** Instructions to follow **
Find the word "class" in the records below. List each line containing it.

** Record excerpts **
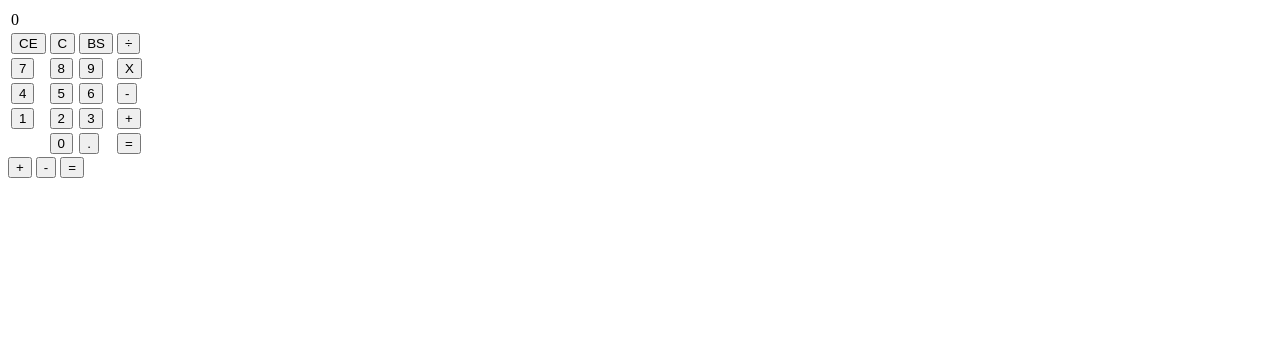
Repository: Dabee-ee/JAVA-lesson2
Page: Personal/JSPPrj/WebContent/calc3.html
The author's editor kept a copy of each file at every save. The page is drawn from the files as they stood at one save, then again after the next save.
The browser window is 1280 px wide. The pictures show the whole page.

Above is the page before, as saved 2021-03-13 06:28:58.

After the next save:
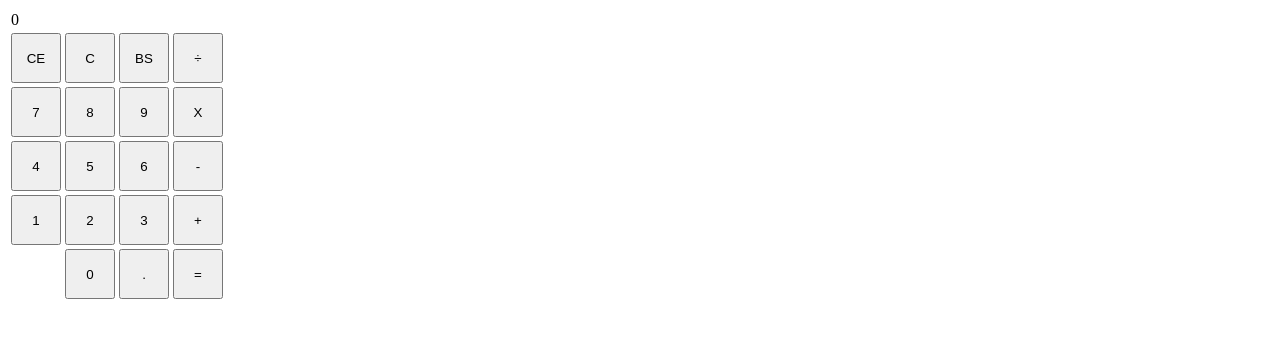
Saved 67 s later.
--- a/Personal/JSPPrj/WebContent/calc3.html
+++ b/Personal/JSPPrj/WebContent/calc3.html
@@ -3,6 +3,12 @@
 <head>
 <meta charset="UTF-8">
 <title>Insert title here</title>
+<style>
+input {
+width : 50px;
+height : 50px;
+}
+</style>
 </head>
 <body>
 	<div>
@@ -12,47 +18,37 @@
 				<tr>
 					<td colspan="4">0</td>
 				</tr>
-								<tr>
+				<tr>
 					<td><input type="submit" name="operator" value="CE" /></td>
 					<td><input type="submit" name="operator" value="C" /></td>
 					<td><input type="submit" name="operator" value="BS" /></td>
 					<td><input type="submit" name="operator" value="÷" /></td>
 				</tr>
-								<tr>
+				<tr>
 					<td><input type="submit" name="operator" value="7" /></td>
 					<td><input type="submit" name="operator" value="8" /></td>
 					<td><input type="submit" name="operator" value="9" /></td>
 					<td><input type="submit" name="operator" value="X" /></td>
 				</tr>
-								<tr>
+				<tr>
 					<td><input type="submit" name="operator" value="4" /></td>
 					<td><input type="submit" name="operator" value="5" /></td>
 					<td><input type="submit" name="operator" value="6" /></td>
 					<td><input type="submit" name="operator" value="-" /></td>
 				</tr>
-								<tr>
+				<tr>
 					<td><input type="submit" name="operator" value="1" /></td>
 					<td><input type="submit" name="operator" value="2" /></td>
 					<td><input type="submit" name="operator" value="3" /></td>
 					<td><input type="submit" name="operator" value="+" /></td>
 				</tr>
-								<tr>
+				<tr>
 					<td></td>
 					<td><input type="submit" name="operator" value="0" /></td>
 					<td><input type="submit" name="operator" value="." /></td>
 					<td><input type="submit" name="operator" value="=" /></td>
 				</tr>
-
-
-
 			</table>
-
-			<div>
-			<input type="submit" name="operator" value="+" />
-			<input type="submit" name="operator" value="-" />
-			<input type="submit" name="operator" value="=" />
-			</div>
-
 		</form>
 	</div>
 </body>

...

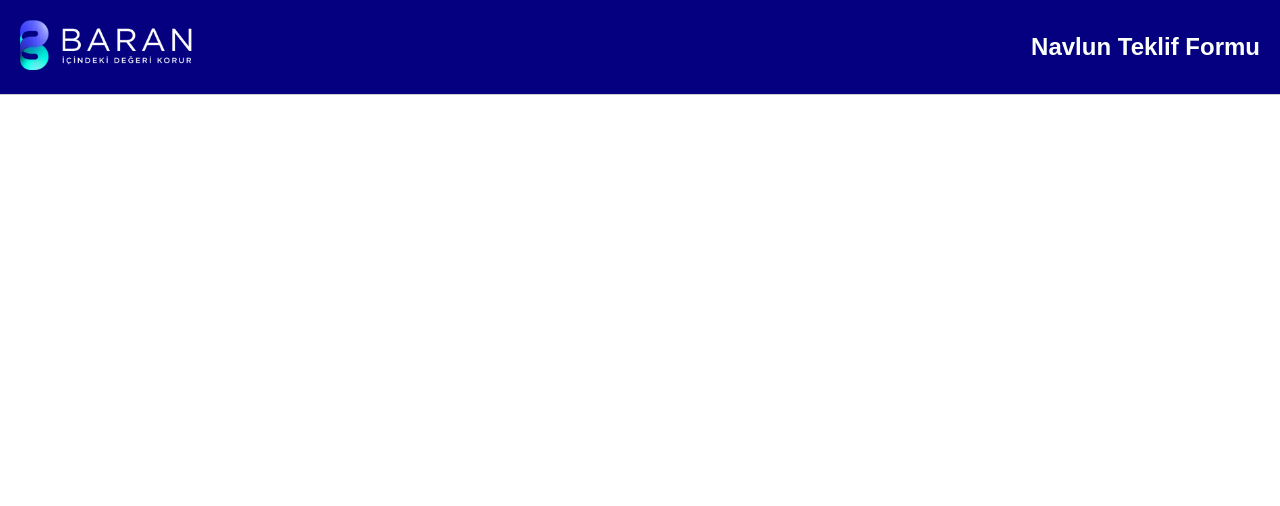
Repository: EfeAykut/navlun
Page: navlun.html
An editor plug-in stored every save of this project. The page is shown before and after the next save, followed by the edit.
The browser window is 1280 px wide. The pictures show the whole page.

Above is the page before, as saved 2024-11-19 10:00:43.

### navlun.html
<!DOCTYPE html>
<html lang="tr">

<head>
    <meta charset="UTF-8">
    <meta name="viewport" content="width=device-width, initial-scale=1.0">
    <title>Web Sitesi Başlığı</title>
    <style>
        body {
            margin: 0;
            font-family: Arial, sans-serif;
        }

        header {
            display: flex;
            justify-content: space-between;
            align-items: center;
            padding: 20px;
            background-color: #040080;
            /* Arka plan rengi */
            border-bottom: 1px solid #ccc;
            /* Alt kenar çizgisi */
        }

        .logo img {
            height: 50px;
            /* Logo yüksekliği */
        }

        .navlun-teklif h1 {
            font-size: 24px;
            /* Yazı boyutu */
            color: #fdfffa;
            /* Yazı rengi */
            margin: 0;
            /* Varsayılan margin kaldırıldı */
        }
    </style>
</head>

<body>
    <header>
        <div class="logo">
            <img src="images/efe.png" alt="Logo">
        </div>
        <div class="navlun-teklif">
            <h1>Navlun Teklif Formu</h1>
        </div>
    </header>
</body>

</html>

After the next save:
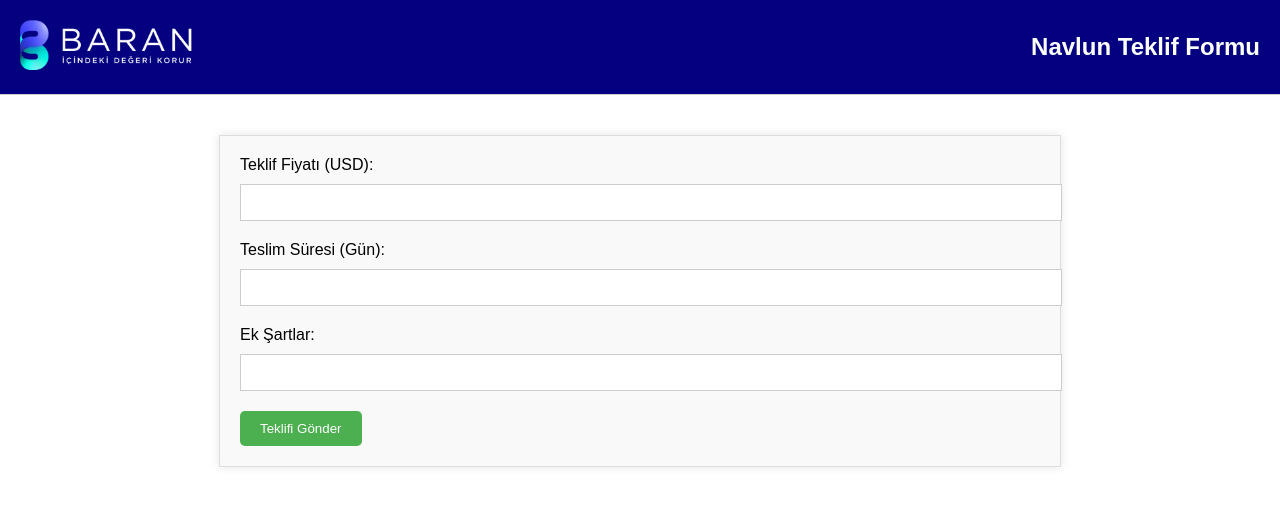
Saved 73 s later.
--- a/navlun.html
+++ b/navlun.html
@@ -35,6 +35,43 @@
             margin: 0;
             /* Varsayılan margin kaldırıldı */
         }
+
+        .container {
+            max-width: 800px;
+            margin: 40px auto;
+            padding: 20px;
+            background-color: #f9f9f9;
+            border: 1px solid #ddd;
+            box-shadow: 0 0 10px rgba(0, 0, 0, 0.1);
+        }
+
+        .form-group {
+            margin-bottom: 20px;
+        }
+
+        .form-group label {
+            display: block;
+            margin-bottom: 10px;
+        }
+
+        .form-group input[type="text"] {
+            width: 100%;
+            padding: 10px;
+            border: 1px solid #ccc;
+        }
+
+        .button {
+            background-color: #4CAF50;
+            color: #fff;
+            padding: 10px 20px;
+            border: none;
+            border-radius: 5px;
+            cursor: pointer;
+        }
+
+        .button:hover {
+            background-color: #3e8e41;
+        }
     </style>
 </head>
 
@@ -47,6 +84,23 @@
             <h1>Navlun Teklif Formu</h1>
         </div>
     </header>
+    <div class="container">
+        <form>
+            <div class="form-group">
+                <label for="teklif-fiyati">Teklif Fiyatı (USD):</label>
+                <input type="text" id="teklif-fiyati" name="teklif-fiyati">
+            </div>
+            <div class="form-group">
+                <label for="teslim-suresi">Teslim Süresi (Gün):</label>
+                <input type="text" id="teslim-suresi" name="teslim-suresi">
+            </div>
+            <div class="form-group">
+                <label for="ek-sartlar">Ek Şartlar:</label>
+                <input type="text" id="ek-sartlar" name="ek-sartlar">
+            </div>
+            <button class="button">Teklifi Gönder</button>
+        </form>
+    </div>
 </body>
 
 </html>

** The answer **
        <div class="logo">
        <div class="navlun-teklif">
+    <div class="container">
+            <div class="form-group">
+            <div class="form-group">
+            <div class="form-group">
+            <button class="button">Teklifi Gönder</button>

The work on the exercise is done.